Using Genomics Techniques to Delineate Lake Michigan Whitefish Stocks

Lake whitefish are a commercially, recreationally, and culturally valuable species in the Great Lakes, but populations have been declining over the last decades. In Lake Michigan, much of the variation in lake whitefish recruitment and abundance appears to be different across stocks. If whitefish stocks were more clearly delineated, then researchers and managers could have more options for investigation of recruitment dynamics and stock-specific management.

This research project used genomic techniques to improve understanding of the population structure in lake whitefish, while at the same time providing the basis for a more cost-effective genotyping tool. Drs. Megan McPhee of the University of Alaska–Fairbanks and Wes Larson of the National Oceanic and Atmospheric Administration, along with postdoctoral researcher Yue Shi, led a research team that investigated spatial structure in lake whitefish populations using tens of thousands of genetic markers and identified which genetic markers had the most statistical power to differentiate whitefish stocks.
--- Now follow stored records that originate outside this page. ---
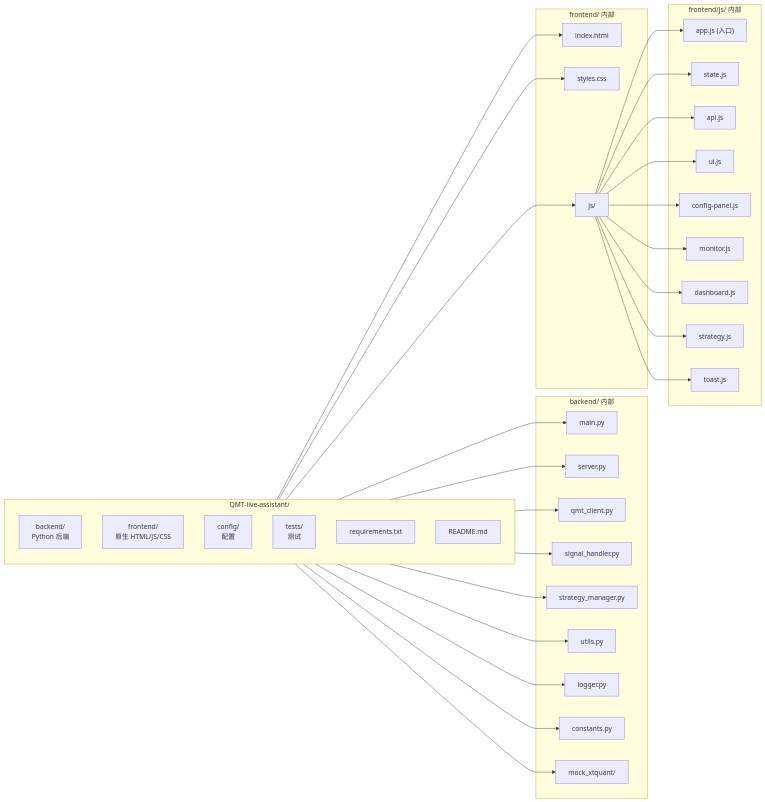
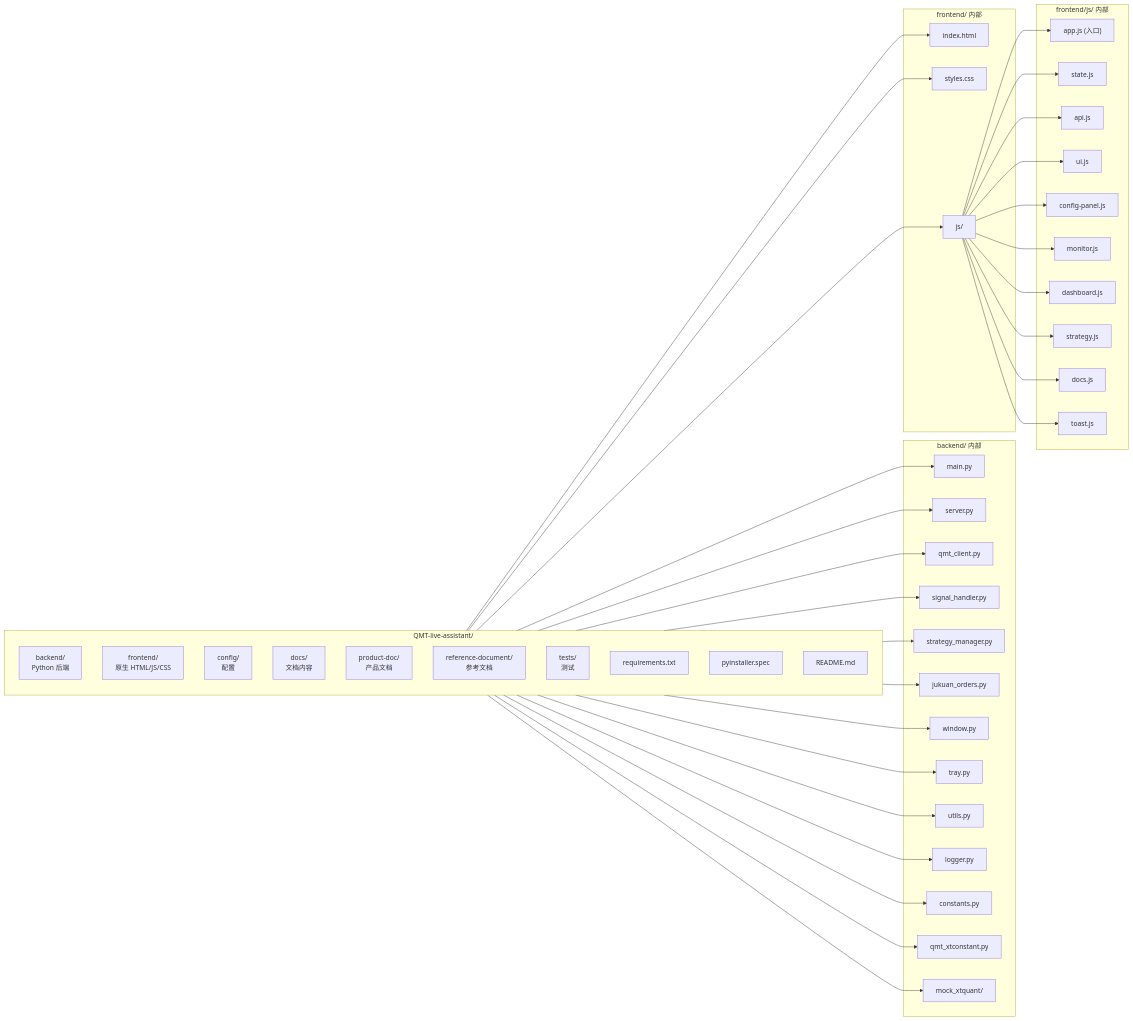
Before and after one commit to Dada-liu/QMT-Live-Assistant: the second of 5 diagrams in product-doc/IMPLEMENTATION_PLAN.md, drawn with Mermaid. The commit also changed other lines of this file, not shown here.

````diff
--- a/product-doc/IMPLEMENTATION_PLAN.md
+++ b/product-doc/IMPLEMENTATION_PLAN.md
@@ -91,46 +111,55 @@
 ```mermaid
 graph LR
     subgraph ROOT["QMT-live-assistant/"]
         direction TB
         BE["backend/<br/>Python 后端"]
         FE["frontend/<br/>原生 HTML/JS/CSS"]
         CFG_DIR["config/<br/>配置"]
+        DOCS["docs/<br/>文档内容"]
+        PDOC["product-doc/<br/>产品文档"]
+        REF["reference-document/<br/>参考文档"]
         TEST["tests/<br/>测试"]
         REQ["requirements.txt"]
+        SPEC["pyinstaller.spec"]
         README["README.md"]
     end
 
     subgraph "backend/ 内部"
         MAIN2["main.py"]
         SVR2["server.py"]
         CLIENT2["qmt_client.py"]
         SIG2["signal_handler.py"]
         STRAT2["strategy_manager.py"]
+        JK2["jukuan_orders.py"]
+        WINDOW2["window.py"]
+        TRAY2["tray.py"]
         UTILS2["utils.py"]
         LOG2["logger.py"]
         CONST2["constants.py"]
+        XTC2["qmt_xtconstant.py"]
         MOCK["mock_xtquant/"]
     end
 
     subgraph "frontend/ 内部"
         HTML2["index.html"]
         CSS["styles.css"]
         JS_DIR["js/"]
     end
 
     subgraph "frontend/js/ 内部"
         APP_JS["app.js (入口)"]
         STATE_JS["state.js"]
         API_JS["api.js"]
         UI_JS["ui.js"]
         CFG_JS["config-panel.js"]
         MON_JS2["monitor.js"]
         DASH_JS2["dashboard.js"]
         STRAT_JS["strategy.js"]
+        DOCS_JS["docs.js"]
         TOAST["toast.js"]
     end
 
-    BE --> MAIN2 & SVR2 & CLIENT2 & SIG2 & STRAT2 & UTILS2 & LOG2 & CONST2 & MOCK
+    BE --> MAIN2 & SVR2 & CLIENT2 & SIG2 & STRAT2 & JK2 & WINDOW2 & TRAY2 & UTILS2 & LOG2 & CONST2 & XTC2 & MOCK
     FE --> HTML2 & CSS & JS_DIR
-    JS_DIR --> APP_JS & STATE_JS & API_JS & UI_JS & CFG_JS & MON_JS2 & DASH_JS2 & STRAT_JS & TOAST
+    JS_DIR --> APP_JS & STATE_JS & API_JS & UI_JS & CFG_JS & MON_JS2 & DASH_JS2 & STRAT_JS & DOCS_JS & TOAST
 ```
````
They designed a genetic panel to target only the most informative genetic markers, which was able to identify finer-scale population structure than what was apparent from previous genetic studies.

Key Findings

  • Whitefish on the northwestern side of Lake Michigan are genetically distinct from those on the eastern side.
  • Whitefish on the eastern side of Lake Michigan show a greater level of population structure than those on the western side.
  • There is less genetic differentiation than previously reported between whitefish from the Lake Michigan side of the Door County peninsula and those from Big Bay de Noc to the peninsula’s northeast.
  • There are two genetic clusters of whitefish in northwestern Lake Michigan that appear to overlap in Green Bay.

Significant Outcomes for Research

Results of this work are being used to genotype mixed-stock samples of whitefish from Lake Michigan (with Dr. Jared Homola of the University of Wisconsin–Stevens Point), potentially leading to better catch-at-age models for lake whitefish stock assessment. This work could also lead to better delineation of biologically based management units.

Learn More

For questions, contact the primary investigator, Dr. Megan McPhee, at [email protected]


Research Notes includes the results of GLFT-funded projects that contribute to the body of scientific knowledge surrounding the Great Lakes fishery. The researcher findings and grant result summaries do not constitute an endorsement of or position by the GLFT and are provided to enhance awareness of project outcomes and supply relevant information to researchers and fishery managers.